Ryan Gosling makes a return to cinema screens – this time in the director’s chair – with his first feature film Lost River (2014), a dark fantasy of a family living in a ghost town to be. The film was largely dismissed by critics upon its premiere at the Cannes Film Festival, yet there’s enough here to suggest that Gosling has a future behind – as well as in front – of the camera. Bones (Iain De Caestecker) lives with his young cute moppet of a brother Frankie and his mother Billy (Christina Hendricks) in a small town which is in imminent danger of destruction as banks repossess, houses are bulldozed and residents flee. Next door lives Rat (Saoirse Ronan) with her pet rat Nick and her terminally nostalgic grandmother.
Rat believes the has been cursed as a result of the flooding of an old town by the new reservoir, but there are more pressing dangers, embodied by the wrecking crews of the foreclosure vultures, the sleazy influence of the bank manager Dave (Ben Mendelsohn) and the local psychopath Bully (Matt Smith) whose favourite punishment is to snip his victims lips off with a pair of scissors. Facing financial ruin and three months behind on the mortgage payments, Billy gets a new job at a strange horror cabaret run by Dave and starring Cat (Eva Mendez) as its scream queen. Bones tries to contribute what he can, looking after his young brother Frank and he fixing his car ready for escape, and steels copper from the abandoned buildings. This brings him into a collision course with Bully who is now looking to kill him.
Wider society seems to be entirely absent. Fire trucks go by but there’s no law and order and a sense of dangerous isolation and vulnerability for those at the bottom. Orson Welles once said that being a film director was a little like having a train set. For Gosling it seems to be train set, a paint box and a whole crate of star studded action figures to play with and he throws them at the screen willy-nilly, in a way which – despite being rarely coherent and often indulgent – is at least exuberant and entertaining. Having sat at the feet of some brilliant directors, Gosling is unabashed at making their influence felt. Benoît Debie’s (Irreversible) cinematography provides us with some Terrence Malick-inspired magic hours, Nicolas Winding Refn-shaded neon colour schemes and over it booms an industrial score by Johnny Jewel.
However, the influence most obvious here is that of David Lynch, filtered through the art of Edward Hopper.

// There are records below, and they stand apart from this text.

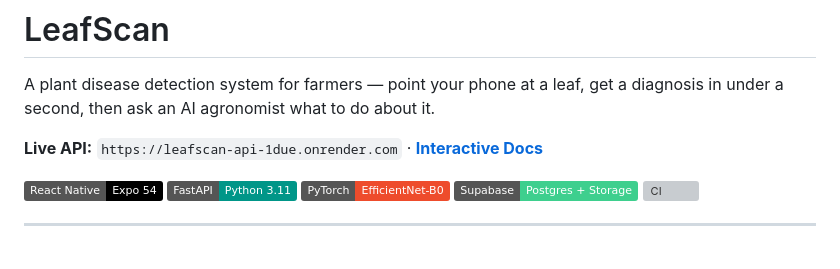
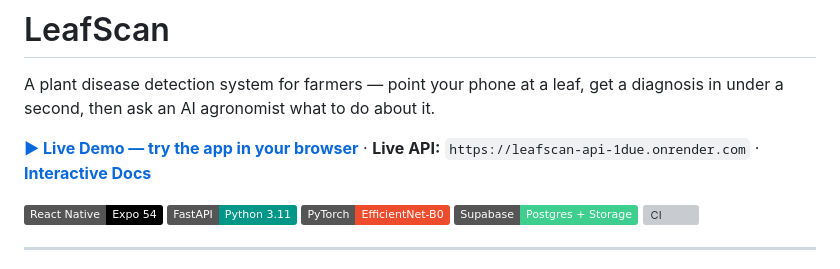
Before and after one commit to aneeshg5/LeafScan-AI, a Markdown page: README.md, the part around the change. GitHub-like rendering; badges without logos; grey boxes are pictures that could not be loaded.

Commit message:
Add Appetize.io live demo link to README

```diff
--- a/README.md
+++ b/README.md
@@ -2,7 +2,7 @@
 
 A plant disease detection system for farmers — point your phone at a leaf, get a diagnosis in under a second, then ask an AI agronomist what to do about it.
 
-**Live API:** `https://leafscan-api-1due.onrender.com` · **[Interactive Docs](https://leafscan-api-1due.onrender.com/docs)**
+**[▶ Live Demo — try the app in your browser](https://appetize.io/app/b_bcuxan5s6shhj6stu2osaj3kj4)** · **Live API:** `https://leafscan-api-1due.onrender.com` · **[Interactive Docs](https://leafscan-api-1due.onrender.com/docs)**
 
 ![Stack](https://img.shields.io/badge/React_Native-Expo_54-black?logo=expo)
 ![Stack](https://img.shields.io/badge/FastAPI-Python_3.11-009688?logo=fastapi)
```
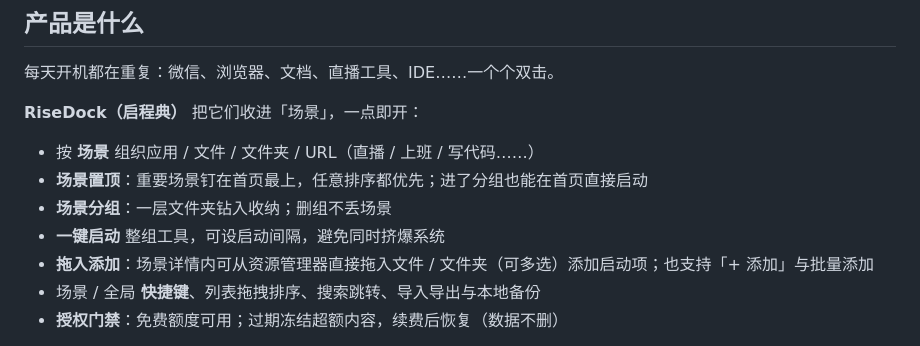
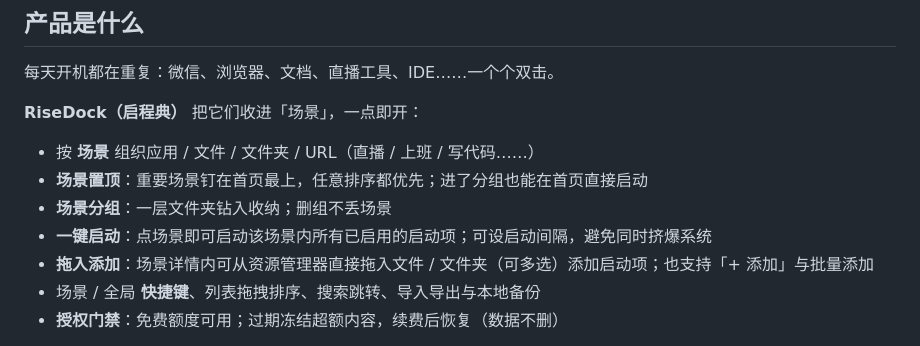
Before and after one commit to YottaMeta/RiseDock, a Markdown page: README.md, the part around the change. Drawn GitHub-style.

Commit message:
docs: sync product README from RiseDock desk

```diff
--- a/README.md
+++ b/README.md
@@ -35,7 +35,7 @@
 - 按 **场景** 组织应用 / 文件 / 文件夹 / URL（直播 / 上班 / 写代码……）
 - **场景置顶**：重要场景钉在首页最上，任意排序都优先；进了分组也能在首页直接启动
 - **场景分组**：一层文件夹钻入收纳；删组不丢场景
-- **一键启动** 整组工具，可设启动间隔，避免同时挤爆系统
+- **一键启动**：点场景即可启动该场景内所有已启用的启动项；可设启动间隔，避免同时挤爆系统
 - **拖入添加**：场景详情内可从资源管理器直接拖入文件 / 文件夹（可多选）添加启动项；也支持「+ 添加」与批量添加
 - 场景 / 全局 **快捷键**、列表拖拽排序、搜索跳转、导入导出与本地备份
 - **授权门禁**：免费额度可用；过期冻结超额内容，续费后恢复（数据不删）
```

Streetlamps disappear into a reservoir, leading the way to a sunken town. The story doesn’t bare much thinking about and the characters’ names seem to single that this should all be viewed as some kind of twisted fairytale, but Gosling is much more interested in his visuals than in coherence. His actors give larger-than-life performances, with Mendelsohn’s Dave relishing the opportunity to do more with more, singing and dancing and delighting in upsetting Billy. Perhaps on account of its superstar director, Lost River has received a fairly rough ride from an army of detractors, but this is the kind of oddball midnight movie that could easily gain a cult following and there are delights to be had in the midst.
This review of Lost River was originally published on 22 May 2014 as part of our Cannes Film Festival coverage.
John Bleasdale | @drjonty